> **Input records**:
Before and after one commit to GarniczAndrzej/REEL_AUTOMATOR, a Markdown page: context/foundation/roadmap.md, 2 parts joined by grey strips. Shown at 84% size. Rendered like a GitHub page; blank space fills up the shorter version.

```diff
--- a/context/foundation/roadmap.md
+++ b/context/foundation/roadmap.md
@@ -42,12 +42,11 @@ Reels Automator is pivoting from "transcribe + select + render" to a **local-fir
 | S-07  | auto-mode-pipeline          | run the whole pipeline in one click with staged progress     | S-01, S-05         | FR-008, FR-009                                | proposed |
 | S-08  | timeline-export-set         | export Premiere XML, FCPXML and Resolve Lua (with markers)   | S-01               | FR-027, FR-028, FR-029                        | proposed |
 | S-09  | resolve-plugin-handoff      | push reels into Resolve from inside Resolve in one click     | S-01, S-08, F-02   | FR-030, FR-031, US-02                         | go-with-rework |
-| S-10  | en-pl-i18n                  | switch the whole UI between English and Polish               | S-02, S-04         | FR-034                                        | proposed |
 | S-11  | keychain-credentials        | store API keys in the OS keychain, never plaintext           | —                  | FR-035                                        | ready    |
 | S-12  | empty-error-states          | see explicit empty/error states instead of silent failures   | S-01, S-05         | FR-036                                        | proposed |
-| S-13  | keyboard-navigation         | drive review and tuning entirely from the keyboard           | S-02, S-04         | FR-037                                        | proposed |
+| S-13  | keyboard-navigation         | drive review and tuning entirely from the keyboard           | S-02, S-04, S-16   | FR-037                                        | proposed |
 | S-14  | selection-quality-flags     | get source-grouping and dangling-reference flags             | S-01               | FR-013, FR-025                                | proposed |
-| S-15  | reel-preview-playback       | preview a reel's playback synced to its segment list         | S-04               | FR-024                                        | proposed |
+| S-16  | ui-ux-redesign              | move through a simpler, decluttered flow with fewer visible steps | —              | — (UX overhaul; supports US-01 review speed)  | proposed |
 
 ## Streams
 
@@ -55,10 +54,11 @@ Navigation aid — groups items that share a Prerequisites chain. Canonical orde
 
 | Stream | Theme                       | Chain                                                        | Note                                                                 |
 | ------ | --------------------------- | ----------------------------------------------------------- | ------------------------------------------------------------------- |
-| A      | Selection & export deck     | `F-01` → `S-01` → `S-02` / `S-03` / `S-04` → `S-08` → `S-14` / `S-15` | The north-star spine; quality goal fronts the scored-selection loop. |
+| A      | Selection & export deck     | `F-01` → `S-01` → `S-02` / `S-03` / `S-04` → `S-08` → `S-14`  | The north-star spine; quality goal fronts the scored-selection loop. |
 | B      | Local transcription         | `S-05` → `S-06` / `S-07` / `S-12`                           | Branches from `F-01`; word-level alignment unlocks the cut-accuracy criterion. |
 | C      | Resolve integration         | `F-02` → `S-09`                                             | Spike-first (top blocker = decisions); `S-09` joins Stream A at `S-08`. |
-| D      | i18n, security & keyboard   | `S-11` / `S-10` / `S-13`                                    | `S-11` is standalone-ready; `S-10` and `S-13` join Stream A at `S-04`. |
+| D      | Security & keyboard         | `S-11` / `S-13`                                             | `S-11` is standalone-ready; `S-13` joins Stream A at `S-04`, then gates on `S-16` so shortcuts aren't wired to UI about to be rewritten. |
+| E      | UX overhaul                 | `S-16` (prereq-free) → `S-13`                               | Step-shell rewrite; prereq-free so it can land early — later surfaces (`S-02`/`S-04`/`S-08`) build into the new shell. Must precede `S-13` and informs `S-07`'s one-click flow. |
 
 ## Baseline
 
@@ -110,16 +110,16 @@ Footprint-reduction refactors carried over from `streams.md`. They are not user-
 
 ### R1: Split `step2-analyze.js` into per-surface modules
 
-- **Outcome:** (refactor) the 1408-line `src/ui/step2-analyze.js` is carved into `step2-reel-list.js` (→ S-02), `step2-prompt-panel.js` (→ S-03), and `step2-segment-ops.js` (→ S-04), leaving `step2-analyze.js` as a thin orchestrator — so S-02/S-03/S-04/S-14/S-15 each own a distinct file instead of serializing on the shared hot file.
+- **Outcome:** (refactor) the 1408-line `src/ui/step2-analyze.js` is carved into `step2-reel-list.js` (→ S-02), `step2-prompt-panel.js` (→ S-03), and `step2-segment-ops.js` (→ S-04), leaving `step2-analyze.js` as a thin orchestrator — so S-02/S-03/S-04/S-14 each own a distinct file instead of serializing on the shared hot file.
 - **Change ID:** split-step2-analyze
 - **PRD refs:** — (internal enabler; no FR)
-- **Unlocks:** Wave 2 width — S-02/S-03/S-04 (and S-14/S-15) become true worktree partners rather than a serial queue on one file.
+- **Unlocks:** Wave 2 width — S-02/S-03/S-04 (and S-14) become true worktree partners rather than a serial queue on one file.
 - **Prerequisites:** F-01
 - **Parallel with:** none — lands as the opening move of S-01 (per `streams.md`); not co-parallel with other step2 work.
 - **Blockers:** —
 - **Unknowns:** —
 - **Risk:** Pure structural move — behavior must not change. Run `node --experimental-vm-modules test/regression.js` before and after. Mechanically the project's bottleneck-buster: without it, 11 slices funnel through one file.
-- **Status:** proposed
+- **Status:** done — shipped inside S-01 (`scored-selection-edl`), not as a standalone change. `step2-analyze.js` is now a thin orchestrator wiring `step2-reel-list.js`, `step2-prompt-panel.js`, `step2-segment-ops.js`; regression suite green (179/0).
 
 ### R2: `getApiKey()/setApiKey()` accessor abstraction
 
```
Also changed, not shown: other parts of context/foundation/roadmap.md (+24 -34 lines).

> **What is required**: In the data above, each line holding "analyze" is to be found and copied.

> **Answer section**:
 ### R1: Split `step2-analyze.js` into per-surface modules
-- **Outcome:** (refactor) the 1408-line `src/ui/step2-analyze.js` is carved into `step2-reel-list.js` (→ S-02), `step2-prompt-panel.js` (→ S-03), and `step2-segment-ops.js` (→ S-04), leaving `step2-analyze.js` as a thin orchestrator — so S-02/S-03/S-04/S-14/S-15 each own a distinct file instead of serializing on the shared hot file.
+- **Outcome:** (refactor) the 1408-line `src/ui/step2-analyze.js` is carved into `step2-reel-list.js` (→ S-02), `step2-prompt-panel.js` (→ S-03), and `step2-segment-ops.js` (→ S-04), leaving `step2-analyze.js` as a thin orchestrator — so S-02/S-03/S-04/S-14 each own a distinct file instead of serializing on the shared hot file.
 - **Change ID:** split-step2-analyze
+- **Status:** done — shipped inside S-01 (`scored-selection-edl`), not as a standalone change. `step2-analyze.js` is now a thin orchestrator wiring `step2-reel-list.js`, `step2-prompt-panel.js`, `step2-segment-ops.js`; regression suite green (179/0).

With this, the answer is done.